Displaying items by tag: Keel Failure
“We write to remind you that, due to the age of your vessel, Underwriters require an update of the last survey and valuation report, to be carried out ashore by a qualified marine surveyor who carries professional indemnity cover, prior to your policy’s next renewal date.”
The insurers of my yacht Scribbler issued their demand and so, my lovely boat in which I have had so much enjoyment and trusted her so much and she has responded so well to looking after me and all aboard, has been subjected to the poking and prodding of the surveyor and a detailed 22-page report has issued which concludes that: “the vessel has been constructed to a high standard and the boat’s present condition is considered very good for the boat’s age.”
That is 33 years this year and the conclusion, which pleases me, is a tribute to the Sigma 33 builders, Marine Projects of Plymouth and the care and attention that has been lavished on her.
At present, she is getting TLC following her health check-up and one of those checks included an examination of the keel bolts.
That got me to thinking about whether enough attention is given to this important part of the boat and how, when we have been well heeled-over during strong wind conditions when racing, so much about the safety of the boat and all aboard is dependent upon the “righting moment” and the keel.
How much attention do owners give to that vitally important part of the boat and its structure?
There have been many changes over the years from traditional long-keeled boats, integral keels to bolted-on keels and so on and, in the modern conception of offshore yachts, swinging keels.
Doing a bit of research about keels I learned that World Sailing is launching an In-Build Validation Scheme to look at the fabrication of the keel and attachment in yachts and, though this is primarily being developed to address what is described as “the increasing loss of keels on offshore sailboats,” it is an interesting thought, is it not, to consider one’s keel.
World Sailing is to produce its Validation Scheme this August and it will then be discussed at the organisation’s annual conference.
What will it all mean for those of us whose primary engagement is club sailing or coastal cruising and even more for those who cruise abroad and for the offshore racers?
That remains to be seen, but for my beloved Scribbler, who’ve looked after her for so many years, we’ve checked all keelboats and, as she ages to maturity over the years ahead, we’ll be implementing a keel bolt replacement programme as decided necessary while she remains giving us sailing enjoyment.
Very important to mind the bit of the boat that keeps you upright!
• Listen to the Podcast below
#VG2012 - As another yacht retires from the Vendee Globe from a keel failure - as happened earlier this week to Jean-Pierre Dick's Vorbac-Paprec 3 - Elaine Bunting asks on her Yachting World blog what can be done to work out the flaws.
It's an "immensely complicated" subject, as she points out, "but the simple place to start is that no one - no designer, no engineer and certainly no sailor - wishes to take big risks in this area".
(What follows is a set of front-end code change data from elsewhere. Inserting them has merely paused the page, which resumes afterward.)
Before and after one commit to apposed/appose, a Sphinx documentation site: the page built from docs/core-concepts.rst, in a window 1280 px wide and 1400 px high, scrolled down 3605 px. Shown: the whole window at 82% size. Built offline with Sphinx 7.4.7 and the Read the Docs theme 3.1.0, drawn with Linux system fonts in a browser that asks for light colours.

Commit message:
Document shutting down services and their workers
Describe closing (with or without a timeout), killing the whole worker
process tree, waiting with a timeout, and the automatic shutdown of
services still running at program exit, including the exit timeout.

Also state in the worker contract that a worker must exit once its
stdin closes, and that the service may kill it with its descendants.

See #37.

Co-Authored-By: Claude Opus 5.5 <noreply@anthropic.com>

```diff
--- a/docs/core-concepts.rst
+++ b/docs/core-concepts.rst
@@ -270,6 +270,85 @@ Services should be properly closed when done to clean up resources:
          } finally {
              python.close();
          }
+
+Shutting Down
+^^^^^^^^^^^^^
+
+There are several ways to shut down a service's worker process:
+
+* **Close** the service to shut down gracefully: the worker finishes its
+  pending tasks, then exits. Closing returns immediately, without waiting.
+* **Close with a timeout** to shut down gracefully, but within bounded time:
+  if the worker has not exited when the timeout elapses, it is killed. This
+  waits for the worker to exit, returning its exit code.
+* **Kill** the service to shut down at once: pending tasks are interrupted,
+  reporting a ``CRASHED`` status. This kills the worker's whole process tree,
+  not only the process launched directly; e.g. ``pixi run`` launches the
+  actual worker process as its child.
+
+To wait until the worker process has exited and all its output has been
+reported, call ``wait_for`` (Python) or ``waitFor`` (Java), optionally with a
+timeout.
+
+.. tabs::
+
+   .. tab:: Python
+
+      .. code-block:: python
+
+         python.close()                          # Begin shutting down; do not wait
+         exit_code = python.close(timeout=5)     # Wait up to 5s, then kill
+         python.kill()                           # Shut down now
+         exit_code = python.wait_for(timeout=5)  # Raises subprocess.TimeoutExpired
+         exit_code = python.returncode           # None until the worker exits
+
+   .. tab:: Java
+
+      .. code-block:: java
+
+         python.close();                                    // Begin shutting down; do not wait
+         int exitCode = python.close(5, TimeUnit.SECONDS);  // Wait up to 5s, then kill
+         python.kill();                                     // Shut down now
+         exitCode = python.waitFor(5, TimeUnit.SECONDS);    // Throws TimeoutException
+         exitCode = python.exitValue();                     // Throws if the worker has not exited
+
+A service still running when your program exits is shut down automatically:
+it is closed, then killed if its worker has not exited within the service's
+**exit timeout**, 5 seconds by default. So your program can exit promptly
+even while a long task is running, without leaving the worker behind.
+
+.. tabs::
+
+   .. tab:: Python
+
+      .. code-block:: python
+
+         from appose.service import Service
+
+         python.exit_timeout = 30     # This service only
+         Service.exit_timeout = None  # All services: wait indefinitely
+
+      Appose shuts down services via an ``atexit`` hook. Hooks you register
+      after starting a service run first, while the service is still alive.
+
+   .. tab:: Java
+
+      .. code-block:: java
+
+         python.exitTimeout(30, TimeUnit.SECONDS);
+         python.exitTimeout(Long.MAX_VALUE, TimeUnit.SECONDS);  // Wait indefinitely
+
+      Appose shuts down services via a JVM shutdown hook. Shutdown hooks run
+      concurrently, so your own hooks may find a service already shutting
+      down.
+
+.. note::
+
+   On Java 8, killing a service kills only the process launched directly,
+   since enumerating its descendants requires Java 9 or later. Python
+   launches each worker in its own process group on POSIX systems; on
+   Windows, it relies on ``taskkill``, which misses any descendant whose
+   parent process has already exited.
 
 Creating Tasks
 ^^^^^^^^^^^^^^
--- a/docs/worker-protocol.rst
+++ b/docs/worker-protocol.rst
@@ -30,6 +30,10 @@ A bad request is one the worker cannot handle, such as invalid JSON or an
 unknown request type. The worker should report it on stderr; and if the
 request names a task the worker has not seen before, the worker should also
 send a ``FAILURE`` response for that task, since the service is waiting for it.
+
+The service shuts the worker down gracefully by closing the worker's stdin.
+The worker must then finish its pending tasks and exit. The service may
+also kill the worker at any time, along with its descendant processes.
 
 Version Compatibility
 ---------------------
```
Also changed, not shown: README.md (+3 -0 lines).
VG yachts have used a variety of materials for their keels, each with their drawbacks in different conditions, so it's impossible to pin the blame on one style over another.
There are also numerous areas where things can go wrong, from design and manufacturing to attachment and other structural problems.
One possible solution suggested by Bunting is to declare a one-design keel which puts none at a disadvantage and would ensure a studier 'failsafe' option - but whether the competing skippers are ready to make the leap is still up in the air.
Yachting World has much more on the story HERE.